> **Task to complete**:
Show every line in the material below in which the string "shadow" appears.

> **Task inputs**:

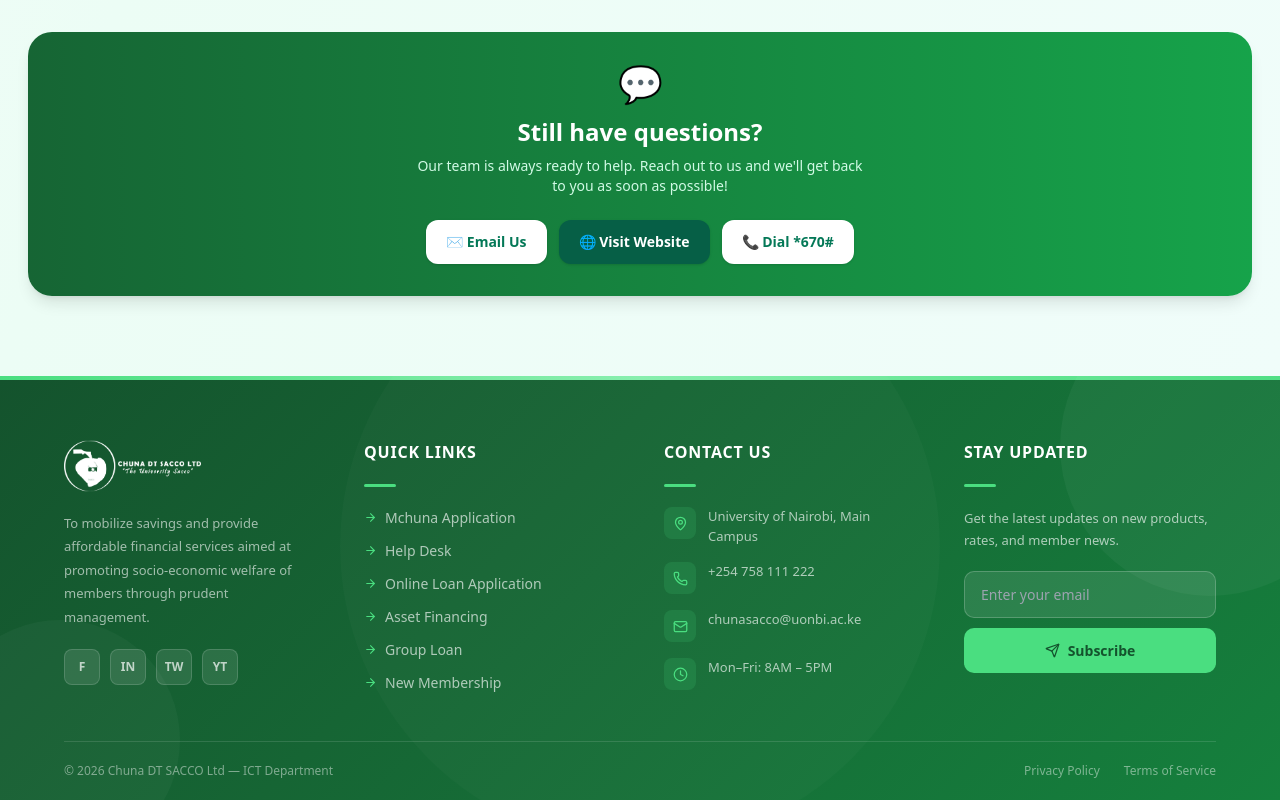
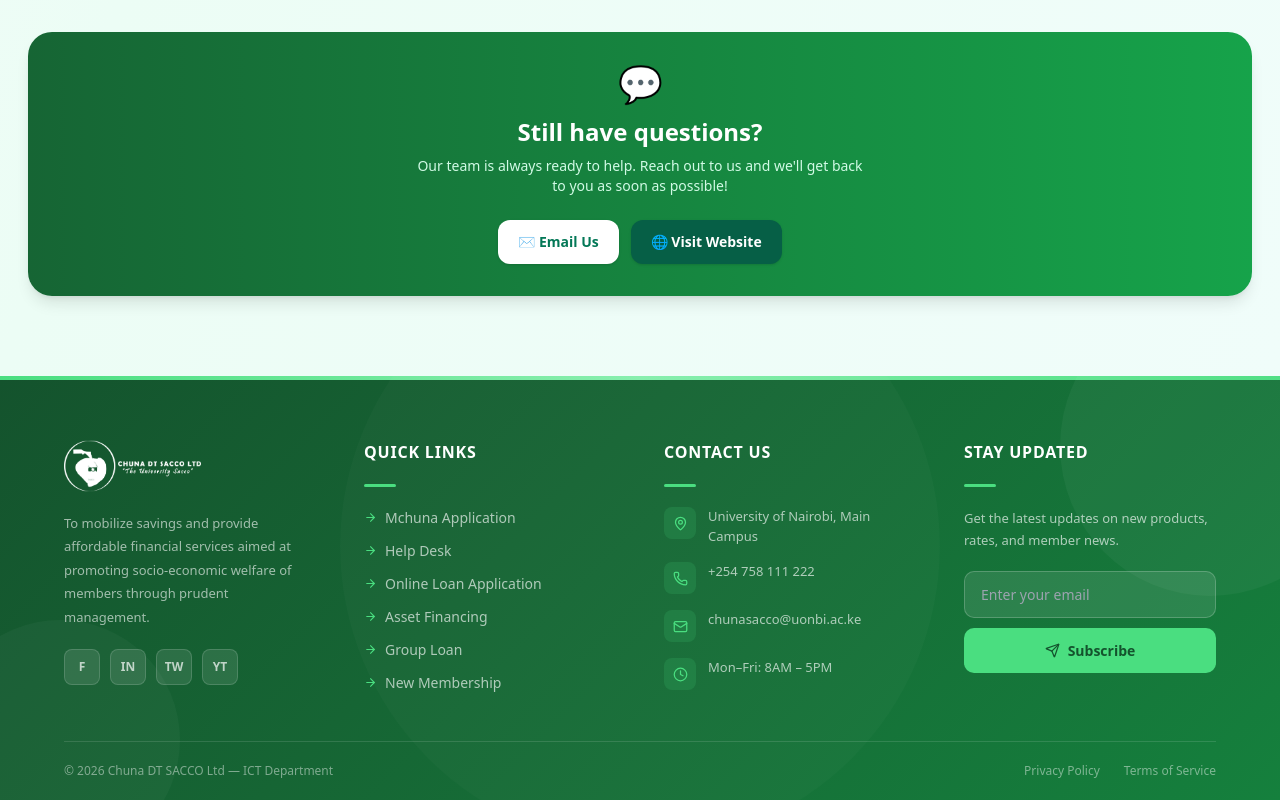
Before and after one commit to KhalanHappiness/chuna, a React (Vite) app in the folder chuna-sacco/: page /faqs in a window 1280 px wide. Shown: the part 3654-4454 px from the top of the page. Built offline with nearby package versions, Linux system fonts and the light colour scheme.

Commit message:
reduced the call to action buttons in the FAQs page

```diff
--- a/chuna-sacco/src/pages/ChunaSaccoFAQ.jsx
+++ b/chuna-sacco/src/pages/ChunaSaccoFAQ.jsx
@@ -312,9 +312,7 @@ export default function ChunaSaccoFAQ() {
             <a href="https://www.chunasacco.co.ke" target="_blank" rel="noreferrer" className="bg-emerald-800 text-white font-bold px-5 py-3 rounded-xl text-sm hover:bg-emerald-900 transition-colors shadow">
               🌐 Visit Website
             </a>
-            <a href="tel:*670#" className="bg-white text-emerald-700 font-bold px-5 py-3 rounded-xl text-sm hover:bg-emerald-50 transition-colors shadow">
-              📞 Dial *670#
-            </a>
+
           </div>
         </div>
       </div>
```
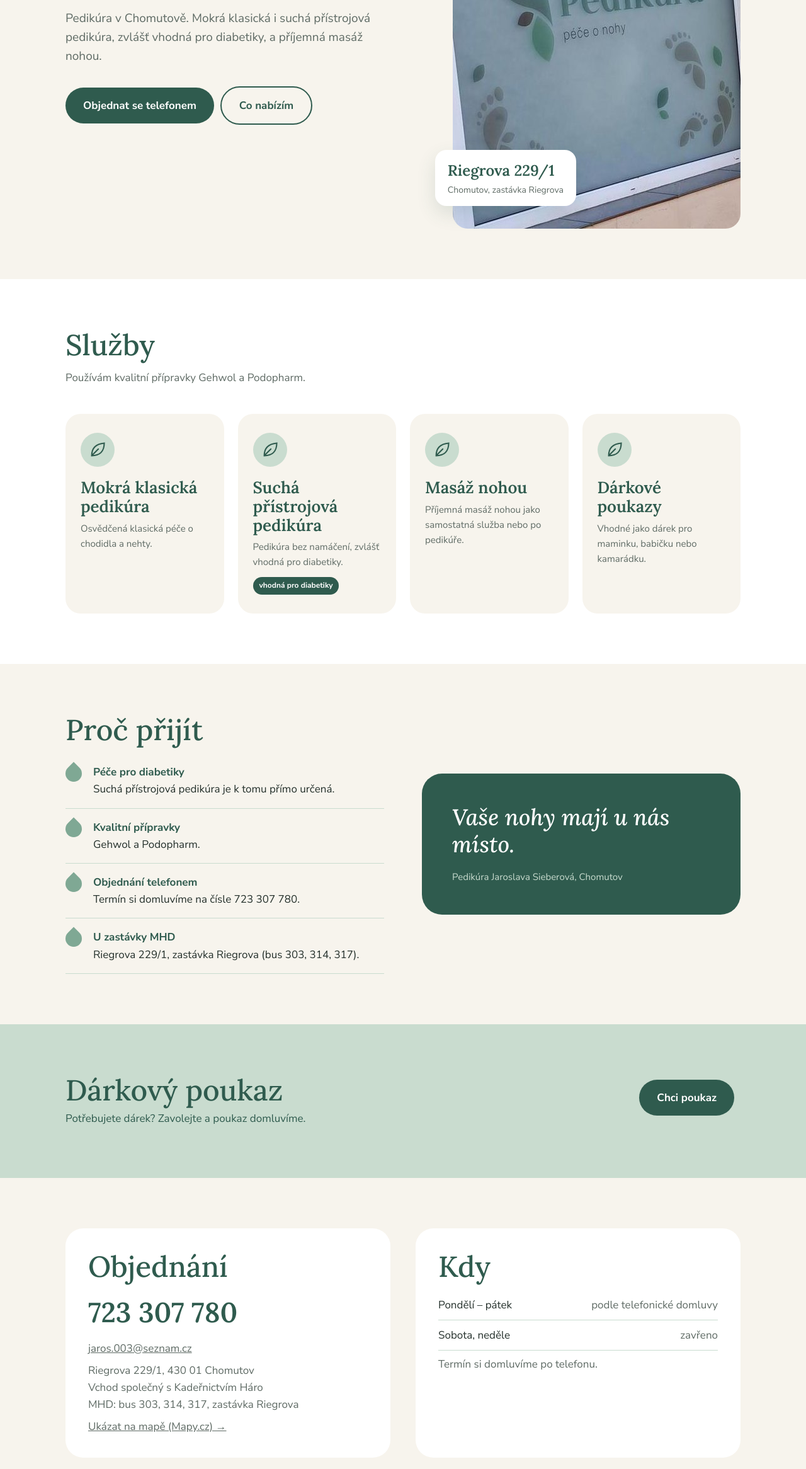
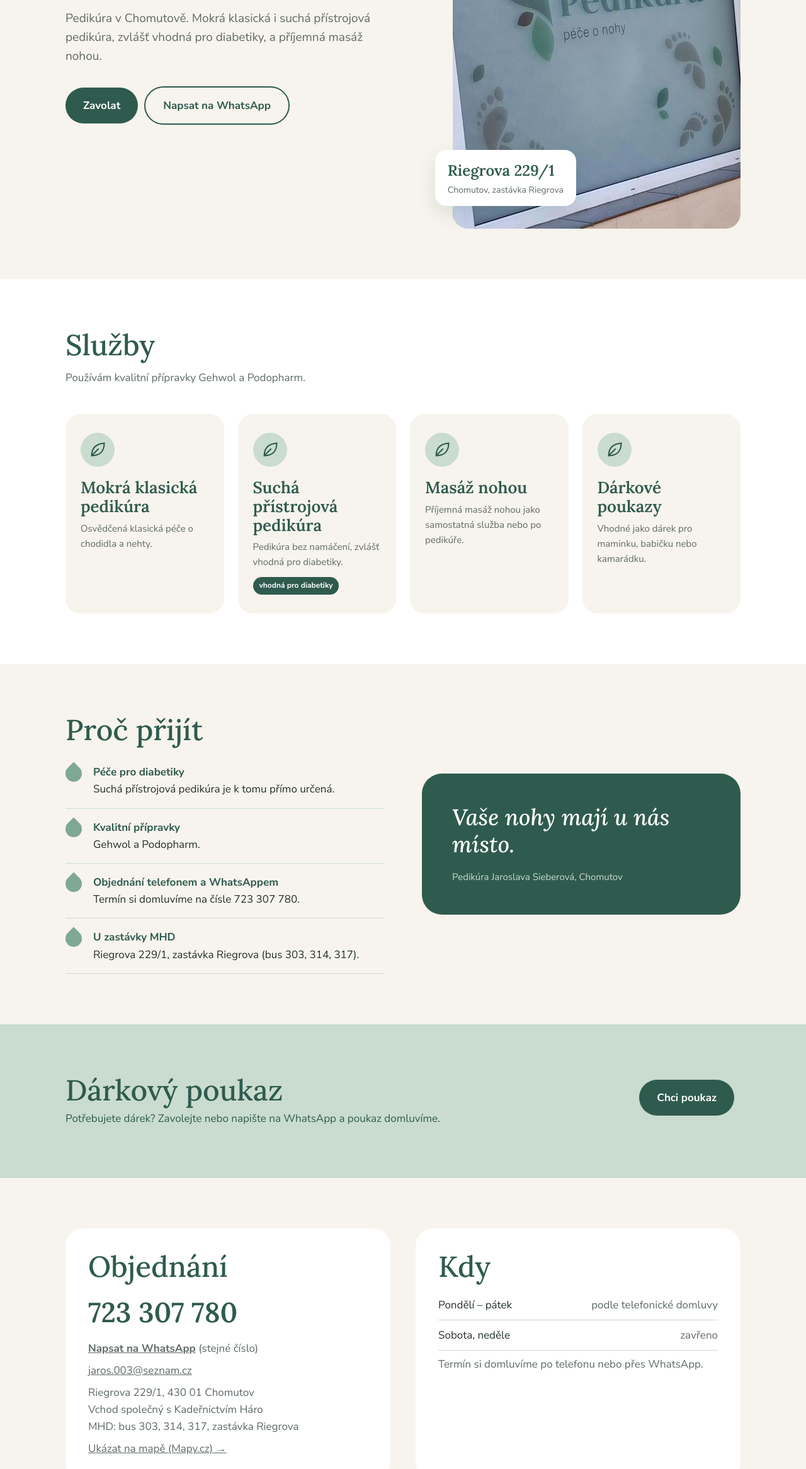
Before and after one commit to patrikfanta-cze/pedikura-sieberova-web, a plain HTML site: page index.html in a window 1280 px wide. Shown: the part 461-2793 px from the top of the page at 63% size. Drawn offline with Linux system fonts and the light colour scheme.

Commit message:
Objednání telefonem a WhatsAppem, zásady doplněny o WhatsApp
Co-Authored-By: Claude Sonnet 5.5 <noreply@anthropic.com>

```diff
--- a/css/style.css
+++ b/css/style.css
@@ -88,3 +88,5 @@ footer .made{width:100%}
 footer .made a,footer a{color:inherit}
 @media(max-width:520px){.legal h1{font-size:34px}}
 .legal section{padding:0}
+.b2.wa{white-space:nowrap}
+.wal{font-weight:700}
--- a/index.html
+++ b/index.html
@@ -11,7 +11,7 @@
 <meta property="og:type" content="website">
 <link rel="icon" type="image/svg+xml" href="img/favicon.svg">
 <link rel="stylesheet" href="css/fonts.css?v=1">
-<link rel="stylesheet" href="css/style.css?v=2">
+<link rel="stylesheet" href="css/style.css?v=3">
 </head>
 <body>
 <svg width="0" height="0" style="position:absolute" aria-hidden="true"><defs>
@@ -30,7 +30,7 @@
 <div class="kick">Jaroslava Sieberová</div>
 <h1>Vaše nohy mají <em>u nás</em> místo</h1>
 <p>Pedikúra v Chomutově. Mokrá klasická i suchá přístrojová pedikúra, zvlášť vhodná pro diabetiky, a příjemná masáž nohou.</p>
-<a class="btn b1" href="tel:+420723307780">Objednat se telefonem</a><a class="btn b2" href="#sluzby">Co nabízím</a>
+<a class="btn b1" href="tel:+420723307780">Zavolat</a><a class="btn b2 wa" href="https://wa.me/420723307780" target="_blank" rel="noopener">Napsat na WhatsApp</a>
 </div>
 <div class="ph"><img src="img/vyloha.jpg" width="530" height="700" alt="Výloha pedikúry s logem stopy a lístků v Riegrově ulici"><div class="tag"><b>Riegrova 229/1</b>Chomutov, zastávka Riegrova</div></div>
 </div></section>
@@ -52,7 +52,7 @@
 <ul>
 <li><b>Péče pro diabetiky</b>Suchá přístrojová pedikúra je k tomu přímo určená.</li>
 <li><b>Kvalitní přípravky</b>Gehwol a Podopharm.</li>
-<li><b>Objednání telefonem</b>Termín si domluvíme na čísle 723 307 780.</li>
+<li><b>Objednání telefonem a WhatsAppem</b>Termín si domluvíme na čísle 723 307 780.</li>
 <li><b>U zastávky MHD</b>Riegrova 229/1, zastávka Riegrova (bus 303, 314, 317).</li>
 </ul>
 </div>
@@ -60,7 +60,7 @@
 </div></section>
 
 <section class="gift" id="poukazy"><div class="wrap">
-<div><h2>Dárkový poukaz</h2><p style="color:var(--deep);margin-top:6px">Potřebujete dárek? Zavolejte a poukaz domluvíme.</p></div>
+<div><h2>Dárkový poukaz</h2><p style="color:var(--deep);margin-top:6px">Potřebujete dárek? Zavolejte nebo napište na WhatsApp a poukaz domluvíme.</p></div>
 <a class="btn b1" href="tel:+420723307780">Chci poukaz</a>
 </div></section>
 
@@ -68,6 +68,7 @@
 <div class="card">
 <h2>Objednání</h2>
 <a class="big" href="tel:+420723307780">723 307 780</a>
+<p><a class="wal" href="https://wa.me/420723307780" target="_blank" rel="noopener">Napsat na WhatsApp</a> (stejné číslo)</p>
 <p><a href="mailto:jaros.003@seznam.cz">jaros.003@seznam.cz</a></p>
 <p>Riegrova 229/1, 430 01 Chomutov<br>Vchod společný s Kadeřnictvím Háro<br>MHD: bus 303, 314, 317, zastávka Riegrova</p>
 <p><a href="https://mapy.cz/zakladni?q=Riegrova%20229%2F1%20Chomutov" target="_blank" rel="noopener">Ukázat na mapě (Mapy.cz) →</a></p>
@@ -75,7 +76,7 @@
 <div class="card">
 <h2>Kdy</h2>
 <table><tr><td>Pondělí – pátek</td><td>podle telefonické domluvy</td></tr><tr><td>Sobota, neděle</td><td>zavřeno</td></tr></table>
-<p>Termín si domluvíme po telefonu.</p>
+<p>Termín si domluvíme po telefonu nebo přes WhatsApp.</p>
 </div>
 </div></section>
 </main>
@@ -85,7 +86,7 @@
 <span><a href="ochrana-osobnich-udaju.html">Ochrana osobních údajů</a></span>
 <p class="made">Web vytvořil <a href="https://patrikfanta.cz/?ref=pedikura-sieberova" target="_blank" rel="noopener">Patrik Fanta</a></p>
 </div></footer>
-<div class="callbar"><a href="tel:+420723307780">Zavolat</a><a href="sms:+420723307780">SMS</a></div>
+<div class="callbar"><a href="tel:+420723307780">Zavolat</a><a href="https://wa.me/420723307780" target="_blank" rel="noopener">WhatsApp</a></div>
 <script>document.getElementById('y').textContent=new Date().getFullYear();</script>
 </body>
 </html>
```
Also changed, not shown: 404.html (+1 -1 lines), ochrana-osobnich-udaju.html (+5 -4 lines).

> **Expected output**:
             <a href="https://www.chunasacco.co.ke" target="_blank" rel="noreferrer" className="bg-emerald-800 text-white font-bold px-5 py-3 rounded-xl text-sm hover:bg-emerald-900 transition-colors shadow">
-            <a href="tel:*670#" className="bg-white text-emerald-700 font-bold px-5 py-3 rounded-xl text-sm hover:bg-emerald-50 transition-colors shadow">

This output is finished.